Evaluating the progress in the context of development cycles for companies, capital intensive investments or even a factor like risk management and funding opportunities, Alexei Janssen, director, Aquascientific Ltd said, "Of course, it (development) has been slower than people would have liked. We believe the private sector has done as much as it can consider the state of projects within their R&D timeline. We believe this would have been significantly improved if the government had invested much more money at the grass root level. Much of the money available has been on a match funded basis, and the private sector has been unwilling to invest at such an early state. Unfortunately, tidal energy is more akin to the early days of the nuclear power…the government needs to be much more proactive and looser in its criteria for early R&D."
With reference to building a project from scratch, Janssen said at the initial stages of product design, it is easy to get swallowed up in proving the efficiency of the device itself. Cost and survivability of infrastructure, life cycle routines and costs are often far more important than the device itself as these aspects consume much of the total cost of implementation.

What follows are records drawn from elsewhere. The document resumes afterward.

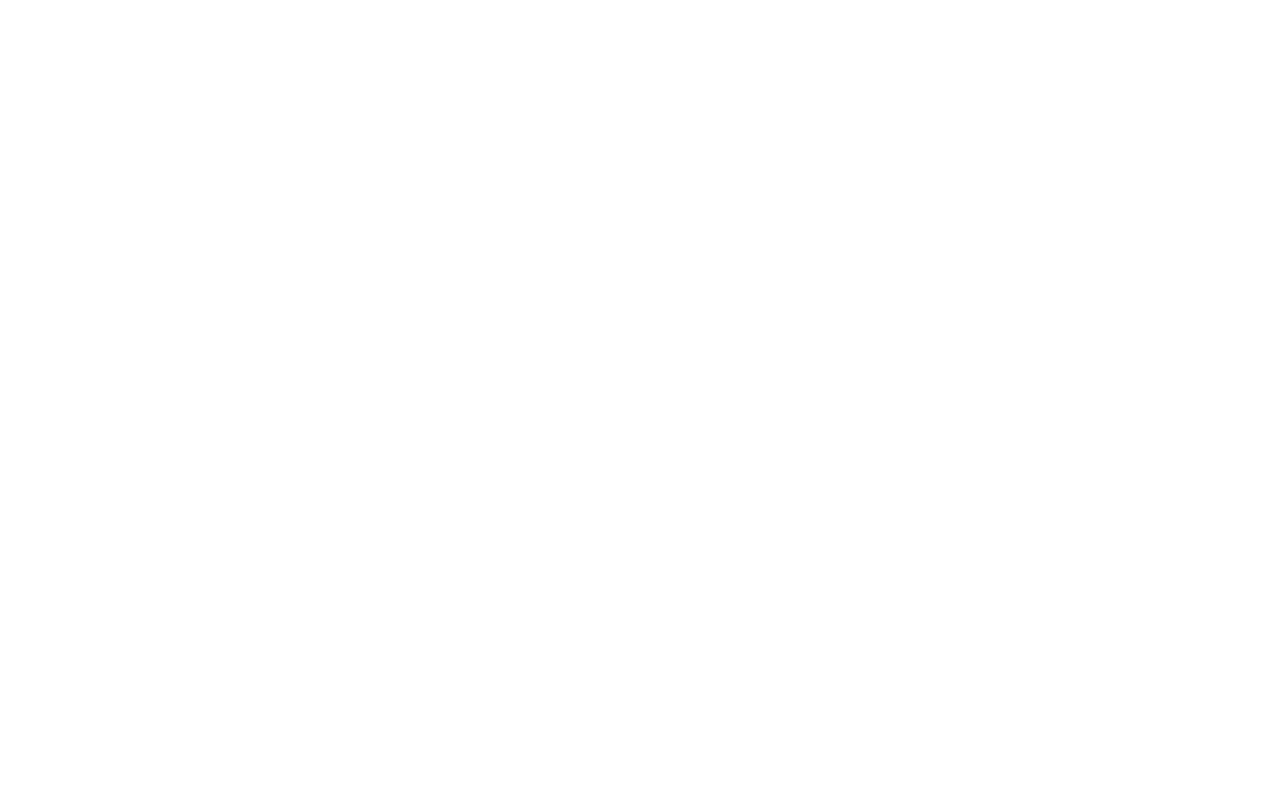
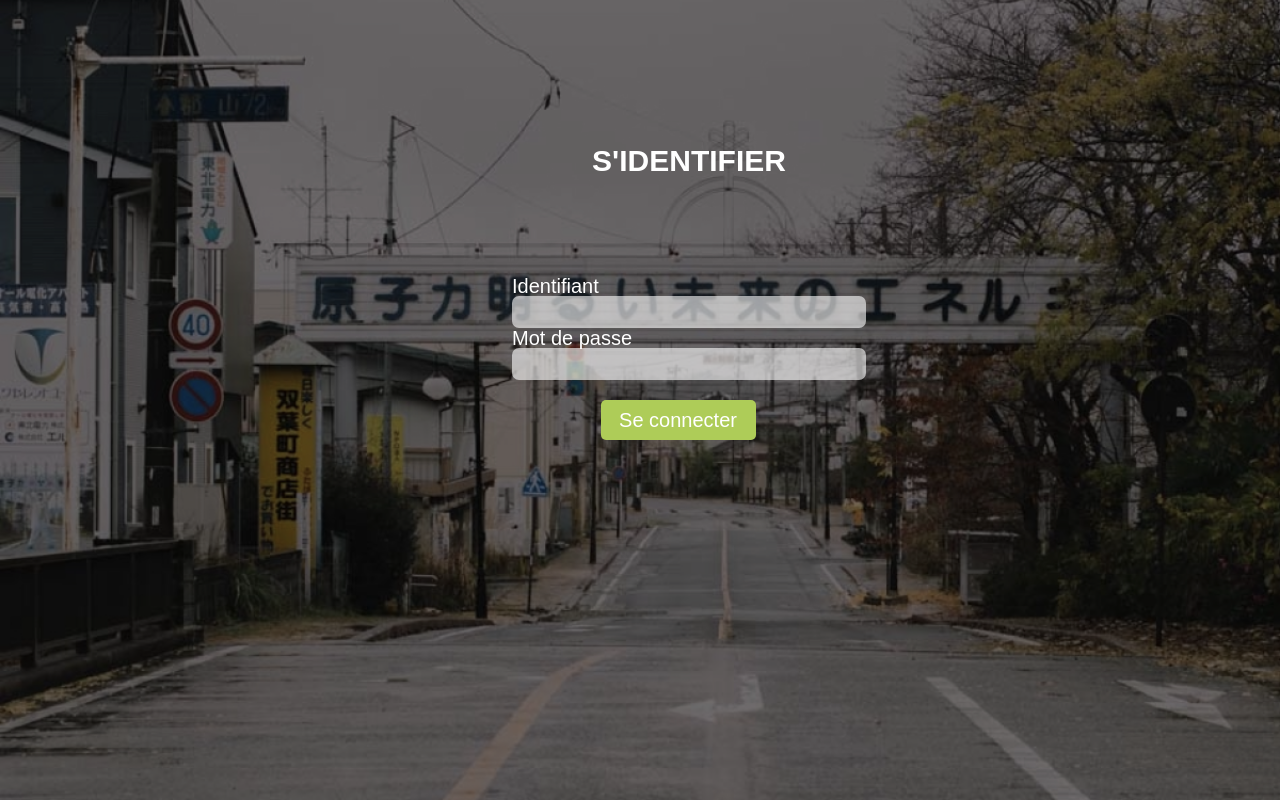
Before and after one commit to JulianRomana/WebDoc-Naoto, a Nuxt app: page /login in a window 1280 px wide. Before the commit this address had no page. Built offline with nearby package versions, Linux system fonts and the light colour scheme.

Commit message:
login page

```diff
--- a/assets/styles/style.scss
+++ b/assets/styles/style.scss
@@ -2,6 +2,7 @@
   height: 100vh;
   width: 100vw;
   overflow: hidden;
+  font-family: sans-serif;
 }
 .nuxt-links {
   font-size: 20px;
--- /dev/null
+++ b/pages/login.vue
@@ -0,0 +1,75 @@
+<template>
+  <div class="screen">
+    <form action @submit="checkForm()" method="post">
+      <h1>S'identifier</h1>
+      <label for="id">Identifiant</label>
+      <input class="inputs" v-model="id" type="text" id="id" name="id">
+      <label for="password">Mot de passe</label>
+      <input class="inputs" v-model="password" type="password" id="password" name="password">
+      <input class="button" type="submit" value="Se connecter">
+    </form>
+  </div>
+</template>
+
+<style scoped lang="scss">
+h1 {
+  text-transform: uppercase;
+  color: white;
+  text-align: center;
+  font-size: 30px;
+  font-weight: bold;
+  margin-bottom: 100px;
+}
+.screen {
+  width: 100vw;
+  height: 100vh;
+  background-image: url("/images/loginBackground.jpg");
+  background-size: cover;
+  background-repeat: no-repeat;
+}
+.screen::before {
+  content: "";
+  display: block;
+  width: 100vw;
+  height: 100vh;
+  background-color: rgba(0, 0, 0, 0.541);
+}
+form {
+  position: absolute;
+  bottom: 45vh;
+  left: 40vw;
+  display: flex;
+  flex-direction: column;
+}
+label {
+  font-size: 20px;
+  color: white;
+}
+.inputs {
+  border-radius: 7px;
+  width: 350px;
+  height: 30px;
+  border: none;
+  opacity: 0.6;
+  font-size: 16px;
+}
+.button {
+  border-radius: 5px;
+  font-size: 20px;
+  margin-left: 25%;
+  margin-top: 20px;
+  height: 40px;
+  background-color: #aecc58;
+  width: 155px;
+  border: none;
+  color: white;
+}
+</style>
+<script>
+export default {
+  data: {
+    id: null,
+    password: null
+  }
+};
+</script>
```
Also changed, not shown: static/images/loginBackground.jpg (added).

"The fundamental design must be considered with the aim of minimising infrastructure and the ease of deployment. Those building a project from scratch are able to learn from the mistakes and findings from devices that are being tested at the moment. Energy companies are now evaluating these devices are often able to point out the pro and cons of each device from an end user point of view and consultation with them is essential before going ahead with any fundamental design," said Janssen.

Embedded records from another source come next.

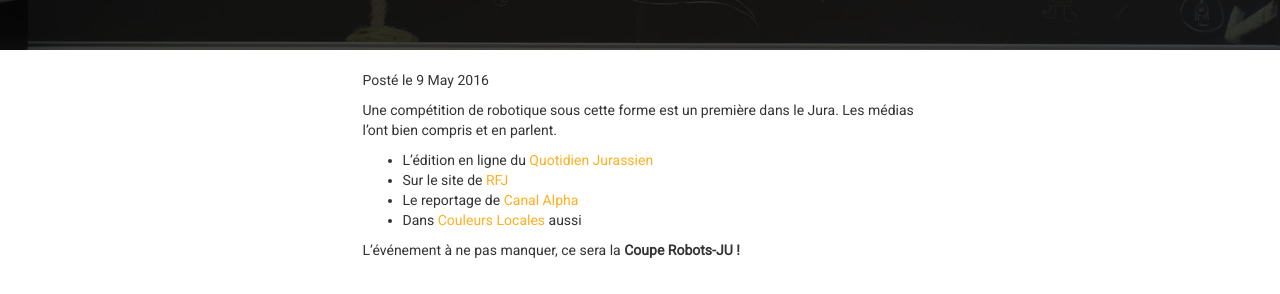
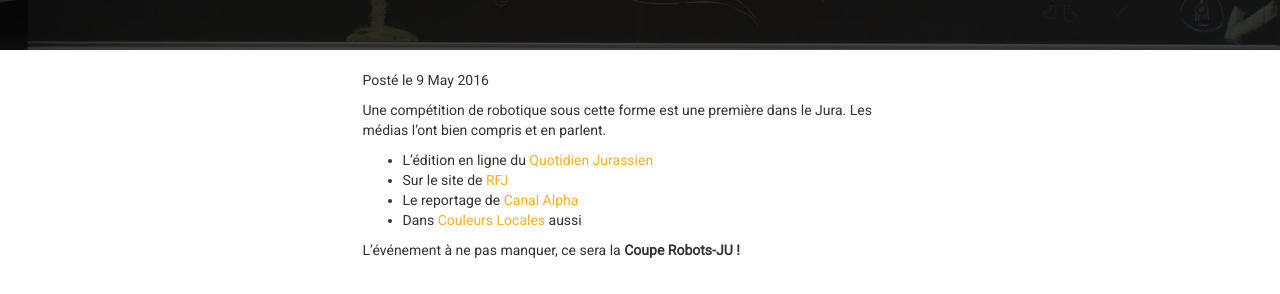
Before and after one commit to robots-ju/coupe.robots-ju.ch, a Jekyll site: the page built from _posts/2016-05-09-la-coupe-dans-les-medias.md, in a window 1280 px wide. Shown: the part 226-520 px from the top of the page. Built offline with Jekyll 4.4.1, drawn with Linux system fonts in a browser that asks for light colours; comment, search, counter and statistics services are not loaded.

Commit message:
Corrections anciens posts

```diff
--- a/_posts/2016-05-09-la-coupe-dans-les-medias.md
+++ b/_posts/2016-05-09-la-coupe-dans-les-medias.md
@@ -3,7 +3,7 @@ title: La coupe dans les médias
 date: 2016-05-09 20:00
 ---
 
-Une compétition de robotique sous cette forme est un première dans le Jura.
+Une compétition de robotique sous cette forme est une première dans le Jura.
 Les médias l'ont bien compris et en parlent.
 
 - L'édition en ligne du [Quotidien Jurassien](http://lqj.ch/region/de-jeunes-roboticiens-prets-a-hisser-haut-les-couleurs-jurassiennes)
```
Also changed, not shown: _posts/2016-05-23-bravo-a-tous.md (+1 -1 lines).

This year there have been developments related to tidal devices, where a generator can operate in the shallow waters of Estuaries where the tides tend to be strongest, allowing the system to deliver low cost power close to areas of high demand.
Commenting on devices, that operate in around five metres of water to produce 100kW of power, Thomas Royle, Commercial Development Manager, Gurit, said for tidal devices generally, the economics of deploying the infrastructure (cabling, power conditioning & collection, grid connections, EIA's) are almost independent of size of device/farm, and thus make most sense if amortised over a large multi MW arrays.

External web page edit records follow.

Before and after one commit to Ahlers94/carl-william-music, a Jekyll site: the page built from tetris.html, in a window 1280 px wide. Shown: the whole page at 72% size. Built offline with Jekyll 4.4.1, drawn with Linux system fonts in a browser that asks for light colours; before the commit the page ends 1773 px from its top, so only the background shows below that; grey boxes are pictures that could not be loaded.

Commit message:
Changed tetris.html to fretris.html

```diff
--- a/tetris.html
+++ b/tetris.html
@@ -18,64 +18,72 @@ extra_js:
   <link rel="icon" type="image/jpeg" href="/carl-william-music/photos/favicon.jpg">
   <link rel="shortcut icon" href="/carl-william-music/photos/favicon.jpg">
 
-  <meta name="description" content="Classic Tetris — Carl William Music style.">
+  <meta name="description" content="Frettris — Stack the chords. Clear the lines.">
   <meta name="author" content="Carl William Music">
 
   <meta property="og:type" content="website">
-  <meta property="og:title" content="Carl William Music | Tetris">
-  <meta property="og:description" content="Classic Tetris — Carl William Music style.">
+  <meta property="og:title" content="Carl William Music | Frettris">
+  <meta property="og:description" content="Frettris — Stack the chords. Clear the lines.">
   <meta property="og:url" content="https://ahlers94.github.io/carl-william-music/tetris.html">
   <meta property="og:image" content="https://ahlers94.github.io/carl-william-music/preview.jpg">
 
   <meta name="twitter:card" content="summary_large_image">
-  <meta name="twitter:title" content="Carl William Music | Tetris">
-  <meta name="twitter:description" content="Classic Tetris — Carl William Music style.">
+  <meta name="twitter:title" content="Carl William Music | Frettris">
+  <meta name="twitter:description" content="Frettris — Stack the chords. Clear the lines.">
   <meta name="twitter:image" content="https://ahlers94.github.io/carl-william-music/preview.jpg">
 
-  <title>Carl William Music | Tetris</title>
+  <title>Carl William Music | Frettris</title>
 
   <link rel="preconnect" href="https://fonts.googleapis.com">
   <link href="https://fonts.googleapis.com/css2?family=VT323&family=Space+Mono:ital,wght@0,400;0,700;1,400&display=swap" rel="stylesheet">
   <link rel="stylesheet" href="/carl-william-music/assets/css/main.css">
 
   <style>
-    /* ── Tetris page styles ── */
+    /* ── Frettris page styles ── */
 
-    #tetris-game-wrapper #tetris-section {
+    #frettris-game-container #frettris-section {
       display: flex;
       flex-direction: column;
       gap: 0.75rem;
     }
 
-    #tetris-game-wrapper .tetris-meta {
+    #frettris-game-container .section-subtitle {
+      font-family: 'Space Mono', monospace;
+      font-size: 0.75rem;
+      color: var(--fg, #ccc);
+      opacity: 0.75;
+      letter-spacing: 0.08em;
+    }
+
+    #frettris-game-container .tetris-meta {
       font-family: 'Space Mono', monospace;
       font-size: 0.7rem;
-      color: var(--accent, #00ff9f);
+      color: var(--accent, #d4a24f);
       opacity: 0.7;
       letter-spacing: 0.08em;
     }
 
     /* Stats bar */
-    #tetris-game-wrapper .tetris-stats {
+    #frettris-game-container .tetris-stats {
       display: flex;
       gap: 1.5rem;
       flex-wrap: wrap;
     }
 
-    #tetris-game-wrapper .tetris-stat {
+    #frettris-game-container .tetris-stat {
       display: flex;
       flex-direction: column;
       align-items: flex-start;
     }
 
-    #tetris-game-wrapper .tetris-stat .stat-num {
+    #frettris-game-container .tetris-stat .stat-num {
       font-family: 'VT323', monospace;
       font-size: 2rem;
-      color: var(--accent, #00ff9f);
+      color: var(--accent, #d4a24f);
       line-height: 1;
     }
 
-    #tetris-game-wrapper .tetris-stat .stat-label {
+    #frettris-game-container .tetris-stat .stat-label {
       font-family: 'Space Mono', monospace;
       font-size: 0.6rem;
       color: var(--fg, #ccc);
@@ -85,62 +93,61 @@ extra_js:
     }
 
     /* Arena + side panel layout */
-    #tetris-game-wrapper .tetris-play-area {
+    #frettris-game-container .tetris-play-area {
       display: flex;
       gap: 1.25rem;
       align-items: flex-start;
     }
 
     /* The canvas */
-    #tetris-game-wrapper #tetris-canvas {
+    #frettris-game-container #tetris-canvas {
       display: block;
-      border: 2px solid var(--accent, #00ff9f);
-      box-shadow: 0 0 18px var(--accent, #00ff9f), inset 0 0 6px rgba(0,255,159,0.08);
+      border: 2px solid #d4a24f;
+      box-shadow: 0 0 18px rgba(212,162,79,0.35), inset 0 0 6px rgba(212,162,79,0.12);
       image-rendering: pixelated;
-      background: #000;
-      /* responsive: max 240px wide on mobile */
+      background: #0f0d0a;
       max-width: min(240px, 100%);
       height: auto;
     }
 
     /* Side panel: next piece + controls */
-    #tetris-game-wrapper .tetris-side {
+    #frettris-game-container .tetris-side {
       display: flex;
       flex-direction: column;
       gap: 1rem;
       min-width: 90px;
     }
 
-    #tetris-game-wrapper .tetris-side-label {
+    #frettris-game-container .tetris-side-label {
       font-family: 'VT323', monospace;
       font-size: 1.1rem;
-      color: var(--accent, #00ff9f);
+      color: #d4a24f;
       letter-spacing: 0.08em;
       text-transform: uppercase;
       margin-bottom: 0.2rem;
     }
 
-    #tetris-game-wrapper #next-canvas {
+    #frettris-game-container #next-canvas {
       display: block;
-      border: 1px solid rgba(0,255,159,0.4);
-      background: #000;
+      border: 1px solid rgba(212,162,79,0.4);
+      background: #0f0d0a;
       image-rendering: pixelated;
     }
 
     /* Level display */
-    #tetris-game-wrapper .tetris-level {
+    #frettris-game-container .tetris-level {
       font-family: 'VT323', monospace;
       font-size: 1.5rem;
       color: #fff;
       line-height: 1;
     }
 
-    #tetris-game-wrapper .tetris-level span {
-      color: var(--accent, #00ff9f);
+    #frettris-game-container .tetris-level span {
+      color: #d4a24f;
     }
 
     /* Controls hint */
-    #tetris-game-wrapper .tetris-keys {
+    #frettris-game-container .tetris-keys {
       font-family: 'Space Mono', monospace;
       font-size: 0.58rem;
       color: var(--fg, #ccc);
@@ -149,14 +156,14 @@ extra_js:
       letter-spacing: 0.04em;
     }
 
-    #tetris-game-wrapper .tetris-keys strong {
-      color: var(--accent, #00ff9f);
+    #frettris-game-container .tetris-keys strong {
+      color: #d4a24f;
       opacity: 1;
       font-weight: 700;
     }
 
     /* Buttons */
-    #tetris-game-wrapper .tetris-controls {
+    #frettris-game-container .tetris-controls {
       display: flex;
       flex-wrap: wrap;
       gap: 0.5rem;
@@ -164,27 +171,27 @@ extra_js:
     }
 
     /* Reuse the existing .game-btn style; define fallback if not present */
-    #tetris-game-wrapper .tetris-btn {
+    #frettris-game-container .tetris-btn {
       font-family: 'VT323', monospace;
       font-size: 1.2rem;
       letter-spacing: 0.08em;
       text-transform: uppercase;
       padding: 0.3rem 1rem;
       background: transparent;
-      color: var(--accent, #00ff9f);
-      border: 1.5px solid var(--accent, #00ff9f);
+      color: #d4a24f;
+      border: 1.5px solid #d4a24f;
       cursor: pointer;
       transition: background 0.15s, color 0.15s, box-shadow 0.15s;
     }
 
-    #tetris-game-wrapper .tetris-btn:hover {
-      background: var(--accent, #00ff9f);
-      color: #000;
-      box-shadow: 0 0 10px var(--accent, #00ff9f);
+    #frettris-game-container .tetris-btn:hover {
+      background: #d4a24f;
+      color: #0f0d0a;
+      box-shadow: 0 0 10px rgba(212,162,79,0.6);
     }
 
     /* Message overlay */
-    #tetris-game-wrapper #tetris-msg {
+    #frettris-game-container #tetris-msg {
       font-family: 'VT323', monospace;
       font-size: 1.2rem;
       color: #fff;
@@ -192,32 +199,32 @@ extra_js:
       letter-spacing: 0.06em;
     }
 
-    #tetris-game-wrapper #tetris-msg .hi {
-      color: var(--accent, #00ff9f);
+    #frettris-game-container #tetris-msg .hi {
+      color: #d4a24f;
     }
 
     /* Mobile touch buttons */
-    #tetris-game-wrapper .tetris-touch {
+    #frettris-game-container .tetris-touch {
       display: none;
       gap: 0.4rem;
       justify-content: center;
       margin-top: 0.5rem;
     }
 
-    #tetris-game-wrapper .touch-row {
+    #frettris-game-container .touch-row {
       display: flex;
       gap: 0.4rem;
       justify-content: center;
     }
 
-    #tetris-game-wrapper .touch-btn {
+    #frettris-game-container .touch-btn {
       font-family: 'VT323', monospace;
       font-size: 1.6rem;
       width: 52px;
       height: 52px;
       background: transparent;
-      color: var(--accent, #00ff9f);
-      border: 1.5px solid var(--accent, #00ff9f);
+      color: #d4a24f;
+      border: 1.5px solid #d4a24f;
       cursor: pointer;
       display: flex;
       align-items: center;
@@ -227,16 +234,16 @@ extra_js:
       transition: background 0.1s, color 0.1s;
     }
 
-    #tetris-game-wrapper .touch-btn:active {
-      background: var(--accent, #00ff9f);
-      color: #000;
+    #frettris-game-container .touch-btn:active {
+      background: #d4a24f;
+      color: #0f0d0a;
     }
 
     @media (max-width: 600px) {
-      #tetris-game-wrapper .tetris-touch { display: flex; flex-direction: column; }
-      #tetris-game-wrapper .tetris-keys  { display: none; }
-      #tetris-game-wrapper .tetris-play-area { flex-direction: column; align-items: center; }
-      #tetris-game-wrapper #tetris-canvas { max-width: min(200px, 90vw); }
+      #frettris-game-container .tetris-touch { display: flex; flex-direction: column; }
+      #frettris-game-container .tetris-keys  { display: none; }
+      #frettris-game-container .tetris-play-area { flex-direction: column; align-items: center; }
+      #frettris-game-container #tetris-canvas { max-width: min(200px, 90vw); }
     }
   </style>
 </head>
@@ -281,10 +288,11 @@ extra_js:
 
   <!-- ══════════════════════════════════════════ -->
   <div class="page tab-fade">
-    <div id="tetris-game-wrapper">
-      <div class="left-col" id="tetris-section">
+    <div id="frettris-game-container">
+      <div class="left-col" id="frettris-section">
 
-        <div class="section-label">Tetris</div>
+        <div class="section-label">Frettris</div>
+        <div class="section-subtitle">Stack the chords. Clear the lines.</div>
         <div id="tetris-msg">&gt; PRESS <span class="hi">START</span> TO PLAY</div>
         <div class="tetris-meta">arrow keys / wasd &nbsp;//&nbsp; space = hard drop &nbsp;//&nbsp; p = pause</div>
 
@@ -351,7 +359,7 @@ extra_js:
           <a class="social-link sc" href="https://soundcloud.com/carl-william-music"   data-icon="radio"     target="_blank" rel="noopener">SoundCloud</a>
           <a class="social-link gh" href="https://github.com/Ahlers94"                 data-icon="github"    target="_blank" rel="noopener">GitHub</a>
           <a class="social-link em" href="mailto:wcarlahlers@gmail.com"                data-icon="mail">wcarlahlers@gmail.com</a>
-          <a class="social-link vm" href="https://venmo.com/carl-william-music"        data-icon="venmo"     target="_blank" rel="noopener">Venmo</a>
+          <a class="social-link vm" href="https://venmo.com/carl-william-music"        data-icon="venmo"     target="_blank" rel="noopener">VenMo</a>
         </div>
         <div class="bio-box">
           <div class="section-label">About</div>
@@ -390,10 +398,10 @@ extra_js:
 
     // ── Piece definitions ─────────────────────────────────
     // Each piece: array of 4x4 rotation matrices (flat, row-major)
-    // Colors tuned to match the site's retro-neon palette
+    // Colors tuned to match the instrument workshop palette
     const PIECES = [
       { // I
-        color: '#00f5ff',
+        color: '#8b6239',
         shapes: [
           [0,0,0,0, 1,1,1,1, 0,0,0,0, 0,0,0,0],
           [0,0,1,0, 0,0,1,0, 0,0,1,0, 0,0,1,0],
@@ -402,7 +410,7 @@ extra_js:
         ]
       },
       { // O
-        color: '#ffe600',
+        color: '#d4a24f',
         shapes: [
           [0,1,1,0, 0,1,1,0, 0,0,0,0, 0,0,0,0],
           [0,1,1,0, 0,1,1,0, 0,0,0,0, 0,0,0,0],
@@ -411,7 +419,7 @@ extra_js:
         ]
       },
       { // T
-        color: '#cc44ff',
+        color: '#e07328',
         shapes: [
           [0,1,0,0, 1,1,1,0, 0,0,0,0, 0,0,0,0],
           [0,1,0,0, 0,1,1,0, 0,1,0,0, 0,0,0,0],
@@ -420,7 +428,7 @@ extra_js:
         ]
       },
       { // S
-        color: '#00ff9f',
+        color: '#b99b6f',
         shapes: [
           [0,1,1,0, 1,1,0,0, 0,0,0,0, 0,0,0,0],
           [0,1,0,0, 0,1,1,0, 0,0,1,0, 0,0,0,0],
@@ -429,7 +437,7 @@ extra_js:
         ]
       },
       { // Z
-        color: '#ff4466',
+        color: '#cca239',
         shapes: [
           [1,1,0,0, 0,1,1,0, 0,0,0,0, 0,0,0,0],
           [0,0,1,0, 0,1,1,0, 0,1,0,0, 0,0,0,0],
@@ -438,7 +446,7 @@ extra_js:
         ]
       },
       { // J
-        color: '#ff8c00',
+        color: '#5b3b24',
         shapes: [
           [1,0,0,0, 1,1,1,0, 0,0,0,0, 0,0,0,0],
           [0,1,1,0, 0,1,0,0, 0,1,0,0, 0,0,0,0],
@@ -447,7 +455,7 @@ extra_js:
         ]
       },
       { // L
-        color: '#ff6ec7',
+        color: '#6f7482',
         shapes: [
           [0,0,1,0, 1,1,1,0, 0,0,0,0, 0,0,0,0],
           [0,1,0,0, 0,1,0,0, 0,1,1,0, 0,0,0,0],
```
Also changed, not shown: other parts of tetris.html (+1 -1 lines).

"Logically, smaller devices would seem to have more application in less highly regulated environments (which adds costs) and more remote geographical locations feeding local communities. Thus in my opinion, if such devices can be connected direct to local power users or cheaply into a local grid and such devices are cheap to build and install without messing up the local ecology, then absolutely deploy them. The equivalent in wind energy terms is locating a single wind generator on a remote island. It's a cost effective solution to providing a local energy source," shared Royle.
"From a structural perspective, it is difficult to make general comments as every design is likely to have it's own challenges. However, River Estuary technologies imply a wide but shallow power take up area and will be in an environment where significant detritus will be caught within the ambient stream. Thus foils/blades will probably need to exhibit some flexural ability (to deflect large logs without breaking for example) whilst retaining high strength at their extremities," added Royle.
Each case, according to Royle, will clearly be different and thus should be engineered accordingly with the correct materials.
2nd Annual Tidal Energy Summit 2008
The 2nd Annual Tidal Energy Summit 2008 is scheduled to be held in London on 11-12 November this year.
For more information, click here: http://www.tidaltoday.com/tidal08/programme1.shtml
Or contact Abbie Badcock by email firstname.lastname@example.org/ +44-207-375-7581